Apple's decision to drop Google Maps in favor of an in-house created application has been a widely publicized misstep by the company. Released December 13 of last year, the program was such an issue that CEO Tim Cook released a statement apologizing and promising to do better. Apple has since released several updates to fix bugs and improve functionality.
This week, the company announced it has taken another step in the direction of improving application its much-maligned navigation app by purchasing indoor-GPS company WiFiSLAM. For the low price of $20 million, the Silicon Valley startup will be bringing its technology, which helps mobile applications detect a smartphone or tablet user's location within a building using wireless signals, to the Apple Maps app. However, as would be expected, the exact plans are still under wraps.
According to a recent Tab Times article, this acquisition could be the beginning of what might become a larger trend in mobile application use.
"The emergence of public venue small cells and carrier Wi-Fi will also create a new wave of opportunity," the article reads. "As a result, we expect to see a flurry of acquisitions and partnerships in 2013, as major players start to make their moves."
This trend could make it much easier for professionals to navigate airports and convention centers. Imagine being at an expo of 50-plus vendors and needing to talk to a few specific booths for networking purposes. With this technology, all you need to do is pull out an iPhone and pull up corresponding application - instant indoor GPS.
Apple continues to innovate, even in the face of a perceived failure.
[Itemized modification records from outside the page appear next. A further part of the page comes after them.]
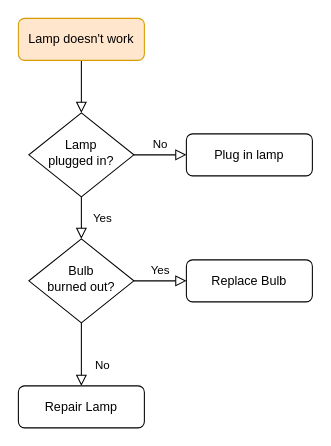
Earlier version of the draw.io diagram 未命名绘图.drawio (siyuankang/-). Source tidied: cells renumbered, new cells numbered last; positions are measured from the earlier drawing's top-left corner, leaving out a move shared by most shapes. Both pictures are drawn from the tidied source at 105%, with x=0, y=0 at pixel (18, 18).
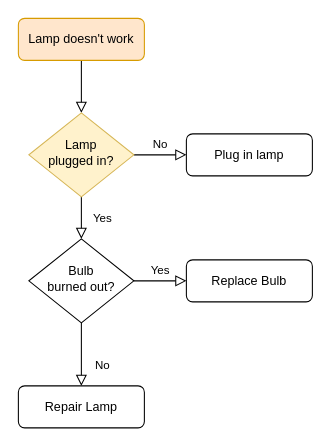
The same diagram, later.

Commit message:
流程图测试.drawio

Diff of the diagram source:
```diff
@@
 <mxGraphModel>
   <root>
     <mxCell id="0" />
     <mxCell id="1" parent="0" />
     <mxCell id="2" style="rounded=0;html=1;jettySize=auto;fontSize=11;endArrow=block;endFill=0;endSize=8;strokeWidth=1;shadow=0;labelBackgroundColor=none;edgeStyle=orthogonalEdgeStyle;" parent="1" edge="1" source="3" target="6">
       <mxGeometry relative="1" as="geometry" />
     </mxCell>
     <mxCell id="3" value="Lamp doesn't work" style="rounded=1;whiteSpace=wrap;html=1;fontSize=12;glass=0;strokeWidth=1;shadow=0;fillColor=#ffe6cc;strokeColor=#d79b00;" parent="1" vertex="1">
       <mxGeometry width="120" height="40" as="geometry" />
     </mxCell>
     <mxCell id="4" value="Yes" style="rounded=0;html=1;jettySize=auto;fontSize=11;endArrow=block;endFill=0;endSize=8;strokeWidth=1;shadow=0;labelBackgroundColor=none;edgeStyle=orthogonalEdgeStyle;" parent="1" edge="1" source="6" target="10">
       <mxGeometry y="20" relative="1" as="geometry" />
     </mxCell>
     <mxCell id="5" value="No" style="edgeStyle=orthogonalEdgeStyle;rounded=0;html=1;jettySize=auto;fontSize=11;endArrow=block;endFill=0;endSize=8;strokeWidth=1;shadow=0;labelBackgroundColor=none;" parent="1" edge="1" source="6" target="7">
       <mxGeometry y="10" relative="1" as="geometry" />
     </mxCell>
-    <mxCell id="6" value="Lamp&lt;br&gt;plugged in?" style="rhombus;whiteSpace=wrap;html=1;shadow=0;fontFamily=Helvetica;fontSize=12;align=center;strokeWidth=1;spacing=6;spacingTop=-4;" parent="1" vertex="1">
+    <mxCell id="6" value="Lamp&lt;br&gt;plugged in?" style="rhombus;whiteSpace=wrap;html=1;shadow=0;fontFamily=Helvetica;fontSize=12;align=center;strokeWidth=1;spacing=6;spacingTop=-4;fillColor=#fff2cc;strokeColor=#d6b656;" parent="1" vertex="1">
       <mxGeometry x="10" y="90" width="100" height="80" as="geometry" />
     </mxCell>
     <mxCell id="7" value="Plug in lamp" style="rounded=1;whiteSpace=wrap;html=1;fontSize=12;glass=0;strokeWidth=1;shadow=0;" parent="1" vertex="1">
       <mxGeometry x="160" y="110" width="120" height="40" as="geometry" />
     </mxCell>
     <mxCell id="8" value="No" style="rounded=0;html=1;jettySize=auto;fontSize=11;endArrow=block;endFill=0;endSize=8;strokeWidth=1;shadow=0;labelBackgroundColor=none;edgeStyle=orthogonalEdgeStyle;" parent="1" edge="1" source="10" target="11">
       <mxGeometry x="0.33" y="20" relative="1" as="geometry" />
     </mxCell>
     <mxCell id="9" value="Yes" style="edgeStyle=orthogonalEdgeStyle;rounded=0;html=1;jettySize=auto;fontSize=11;endArrow=block;endFill=0;endSize=8;strokeWidth=1;shadow=0;labelBackgroundColor=none;" parent="1" edge="1" source="10" target="12">
       <mxGeometry y="10" relative="1" as="geometry" />
     </mxCell>
     <mxCell id="10" value="Bulb&lt;br&gt;burned out?" style="rhombus;whiteSpace=wrap;html=1;shadow=0;fontFamily=Helvetica;fontSize=12;align=center;strokeWidth=1;spacing=6;spacingTop=-4;" parent="1" vertex="1">
       <mxGeometry x="10" y="210" width="100" height="80" as="geometry" />
     </mxCell>
     <mxCell id="11" value="Repair Lamp" style="rounded=1;whiteSpace=wrap;html=1;fontSize=12;glass=0;strokeWidth=1;shadow=0;" parent="1" vertex="1">
       <mxGeometry y="350" width="120" height="40" as="geometry" />
     </mxCell>
     <mxCell id="12" value="Replace Bulb" style="rounded=1;whiteSpace=wrap;html=1;fontSize=12;glass=0;strokeWidth=1;shadow=0;" parent="1" vertex="1">
       <mxGeometry x="160" y="230" width="120" height="40" as="geometry" />
     </mxCell>
   </root>
 </mxGraphModel>
```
This is one of the reasons that companies are turning away from PCs and toward a Mac integration for their computing needs.